Physical Oceanography

Water may be the most obvious component of Stellwagen Bank. Currents, tides and storms work with shape of the Bank, seasonal changes in light levels and nutrients to form the habitat used by all the local inhabitants. But this richness does not stand alone. The nutrient rich currents that feed this habitat come from somewhere else.

Stellwagen lies at the southern end of the Gulf of Maine, a semi-protected body of water open to the Atlantic by the Great South Channel. Currents, flowing off the Atlantic, sweep counter clockwise through the Gulf gathering nutrients (and pollutants) from the rivers running to the coasts of Canada and New England. Minerals from rivers and the decaying bodies of marine plants and animals drift down, with gravity, to the cool currents below. As these deep currents run into obstructions, like Cape Cod and Stellwagen Bank, they are forced upward.

This process, called upwelling, fertilizes the sun-drenched surface waters creating the perfect habitat for drifting marine plants or, phytoplankton. This growth, in turn, will add to the richness of the Gulf’s currents, creating a cycle of nutrients: each local habitat within the Gulf gives energy to the currents and each habitat receives energy from the currents.

A cross section of water on Stellwagen, from the surface to the bottom, shows that the properties of the water are not the same throughout. These properties change with the seasons. Layers of water, separated by temperature (with the warmer, less dense waters on top), salinity and nutrient content form at different times. In a simplified model, the long days of summer create a surface layer of warm water, separated from the cooler, deep waters by the thermocline. This stratification breaks down through the storms of Fall: strong winds churn the seas creating a well-mixed water column where temperature, salinity and nutrients are similar from the surface to the bottom.

Spring

Well mixed water, from winter storms, begins to warm near the surface; strengthening sun and nutrients create the strongest bloom of phytoplankton for the year.

Summer

The sun-drenched upper layer has separated from the cooler depths (thermocline); nutrients within the upper layer are used up by the explosion of phytoplankton.

Fall

With less sun and more wind, the thermocline of summer breaks down. Unused nutrients from the bottom layer circulate to the surface creating a new, brief bloom of phytoplankton.

Winter

With few hours of sun and intense storms nutrients, temperature and salinity are the same throughout the water column.
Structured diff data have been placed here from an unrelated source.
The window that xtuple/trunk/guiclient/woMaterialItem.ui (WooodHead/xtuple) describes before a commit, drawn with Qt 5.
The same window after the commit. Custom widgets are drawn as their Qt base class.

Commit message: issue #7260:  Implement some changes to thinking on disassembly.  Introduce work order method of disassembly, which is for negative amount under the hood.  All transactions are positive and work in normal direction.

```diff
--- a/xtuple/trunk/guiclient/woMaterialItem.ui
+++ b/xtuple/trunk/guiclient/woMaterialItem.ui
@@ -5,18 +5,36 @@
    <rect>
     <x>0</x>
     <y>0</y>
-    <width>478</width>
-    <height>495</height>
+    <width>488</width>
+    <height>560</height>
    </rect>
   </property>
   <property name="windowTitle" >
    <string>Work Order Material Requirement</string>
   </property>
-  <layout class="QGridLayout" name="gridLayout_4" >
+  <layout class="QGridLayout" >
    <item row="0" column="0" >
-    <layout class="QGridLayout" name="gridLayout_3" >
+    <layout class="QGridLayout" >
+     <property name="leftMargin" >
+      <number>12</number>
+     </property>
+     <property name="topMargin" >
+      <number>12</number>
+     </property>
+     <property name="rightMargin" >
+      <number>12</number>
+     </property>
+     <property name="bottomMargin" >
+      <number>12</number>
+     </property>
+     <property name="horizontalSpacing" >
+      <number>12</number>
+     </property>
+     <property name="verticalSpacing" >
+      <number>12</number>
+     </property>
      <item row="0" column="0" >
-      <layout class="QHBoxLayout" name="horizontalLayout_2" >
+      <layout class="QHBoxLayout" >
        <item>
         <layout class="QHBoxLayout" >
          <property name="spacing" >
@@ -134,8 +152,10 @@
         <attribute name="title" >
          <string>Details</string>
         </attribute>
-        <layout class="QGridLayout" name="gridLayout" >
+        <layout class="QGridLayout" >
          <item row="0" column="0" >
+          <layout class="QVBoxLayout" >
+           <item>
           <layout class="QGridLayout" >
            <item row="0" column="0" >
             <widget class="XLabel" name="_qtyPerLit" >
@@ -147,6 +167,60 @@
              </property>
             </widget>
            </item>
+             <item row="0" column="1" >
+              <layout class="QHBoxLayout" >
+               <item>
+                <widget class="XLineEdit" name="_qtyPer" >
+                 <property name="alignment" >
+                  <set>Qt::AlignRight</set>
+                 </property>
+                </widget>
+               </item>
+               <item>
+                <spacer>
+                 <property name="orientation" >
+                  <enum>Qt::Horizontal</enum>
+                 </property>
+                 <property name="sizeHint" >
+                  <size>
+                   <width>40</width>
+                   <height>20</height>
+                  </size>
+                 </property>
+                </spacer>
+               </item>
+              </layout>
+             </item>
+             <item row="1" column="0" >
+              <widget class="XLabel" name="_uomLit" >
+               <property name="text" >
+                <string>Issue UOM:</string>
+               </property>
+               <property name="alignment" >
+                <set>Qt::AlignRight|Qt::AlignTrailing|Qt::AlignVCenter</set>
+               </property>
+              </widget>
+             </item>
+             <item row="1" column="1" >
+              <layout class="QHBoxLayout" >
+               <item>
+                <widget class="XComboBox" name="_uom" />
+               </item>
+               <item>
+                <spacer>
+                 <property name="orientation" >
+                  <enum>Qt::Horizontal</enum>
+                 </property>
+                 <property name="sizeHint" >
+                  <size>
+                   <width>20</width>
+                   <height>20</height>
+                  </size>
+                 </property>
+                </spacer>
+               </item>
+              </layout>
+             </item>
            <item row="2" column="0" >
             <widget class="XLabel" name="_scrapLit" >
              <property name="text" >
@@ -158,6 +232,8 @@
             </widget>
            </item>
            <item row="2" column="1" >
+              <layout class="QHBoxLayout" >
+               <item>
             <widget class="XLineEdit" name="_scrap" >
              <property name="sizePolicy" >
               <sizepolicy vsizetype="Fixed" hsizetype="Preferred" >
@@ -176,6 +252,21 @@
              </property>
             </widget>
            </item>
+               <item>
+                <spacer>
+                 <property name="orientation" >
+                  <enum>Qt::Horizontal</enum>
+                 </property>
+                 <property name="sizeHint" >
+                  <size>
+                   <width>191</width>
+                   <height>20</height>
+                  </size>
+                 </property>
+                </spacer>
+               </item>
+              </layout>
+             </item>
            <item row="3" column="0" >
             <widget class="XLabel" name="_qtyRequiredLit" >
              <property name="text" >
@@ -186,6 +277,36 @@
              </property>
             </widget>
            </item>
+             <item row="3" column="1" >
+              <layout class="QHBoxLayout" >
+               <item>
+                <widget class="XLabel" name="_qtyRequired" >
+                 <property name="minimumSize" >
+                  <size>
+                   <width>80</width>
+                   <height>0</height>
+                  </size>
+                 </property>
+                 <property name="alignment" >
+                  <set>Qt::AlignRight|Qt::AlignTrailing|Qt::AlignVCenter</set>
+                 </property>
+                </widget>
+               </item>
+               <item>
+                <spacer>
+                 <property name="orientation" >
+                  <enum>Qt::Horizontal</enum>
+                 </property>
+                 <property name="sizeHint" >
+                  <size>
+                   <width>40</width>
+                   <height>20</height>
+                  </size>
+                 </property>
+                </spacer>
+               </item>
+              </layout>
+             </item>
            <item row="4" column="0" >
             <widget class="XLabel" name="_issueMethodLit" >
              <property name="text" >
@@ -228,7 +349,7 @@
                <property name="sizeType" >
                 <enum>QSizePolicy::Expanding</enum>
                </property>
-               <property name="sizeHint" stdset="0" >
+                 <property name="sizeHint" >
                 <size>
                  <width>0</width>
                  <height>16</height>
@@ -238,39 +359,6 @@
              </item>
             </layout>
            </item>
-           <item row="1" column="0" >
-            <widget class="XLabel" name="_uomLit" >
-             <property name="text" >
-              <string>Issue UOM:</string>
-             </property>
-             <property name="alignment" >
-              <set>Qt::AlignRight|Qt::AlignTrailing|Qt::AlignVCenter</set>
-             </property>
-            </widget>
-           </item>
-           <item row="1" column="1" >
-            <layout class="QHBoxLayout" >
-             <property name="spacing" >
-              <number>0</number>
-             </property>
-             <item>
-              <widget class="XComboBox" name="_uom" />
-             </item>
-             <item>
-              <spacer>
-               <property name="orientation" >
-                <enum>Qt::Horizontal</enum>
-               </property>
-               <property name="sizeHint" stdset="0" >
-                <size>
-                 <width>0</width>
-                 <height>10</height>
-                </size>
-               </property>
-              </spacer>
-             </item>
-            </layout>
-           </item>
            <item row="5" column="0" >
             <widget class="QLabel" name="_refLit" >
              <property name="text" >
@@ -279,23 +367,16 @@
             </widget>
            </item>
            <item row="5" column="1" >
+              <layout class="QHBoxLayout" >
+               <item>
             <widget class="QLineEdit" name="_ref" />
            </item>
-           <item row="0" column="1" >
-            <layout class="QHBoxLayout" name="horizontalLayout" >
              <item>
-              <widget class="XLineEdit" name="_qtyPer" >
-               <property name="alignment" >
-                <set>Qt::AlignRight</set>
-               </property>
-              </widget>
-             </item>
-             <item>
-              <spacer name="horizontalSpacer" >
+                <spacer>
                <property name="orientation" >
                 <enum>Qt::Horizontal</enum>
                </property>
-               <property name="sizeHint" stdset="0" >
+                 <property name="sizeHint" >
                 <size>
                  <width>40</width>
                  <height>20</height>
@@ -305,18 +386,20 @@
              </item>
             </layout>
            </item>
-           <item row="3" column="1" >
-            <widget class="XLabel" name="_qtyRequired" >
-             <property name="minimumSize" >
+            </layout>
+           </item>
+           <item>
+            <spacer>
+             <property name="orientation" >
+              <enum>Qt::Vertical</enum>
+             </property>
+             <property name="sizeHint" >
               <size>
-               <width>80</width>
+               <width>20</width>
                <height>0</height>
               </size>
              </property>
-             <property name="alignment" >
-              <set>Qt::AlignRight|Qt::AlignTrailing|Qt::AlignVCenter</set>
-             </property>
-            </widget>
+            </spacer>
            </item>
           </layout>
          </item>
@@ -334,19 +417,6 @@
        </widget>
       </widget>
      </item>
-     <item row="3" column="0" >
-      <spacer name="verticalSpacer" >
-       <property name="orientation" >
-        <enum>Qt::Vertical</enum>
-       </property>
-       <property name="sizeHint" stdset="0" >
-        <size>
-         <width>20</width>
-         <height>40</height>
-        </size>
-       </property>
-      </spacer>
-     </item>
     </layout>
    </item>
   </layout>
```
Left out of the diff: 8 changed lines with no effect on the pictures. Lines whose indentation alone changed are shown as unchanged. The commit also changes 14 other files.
Phytoplankton numbers are at their lowest.

Changes in the composition of water, caused by weather, seasons and bathymetry (shape of the sea floor) are the basis of marine environments. These changes are key to understanding the lives of marine organisms, from right whales to copepods, clams to cod.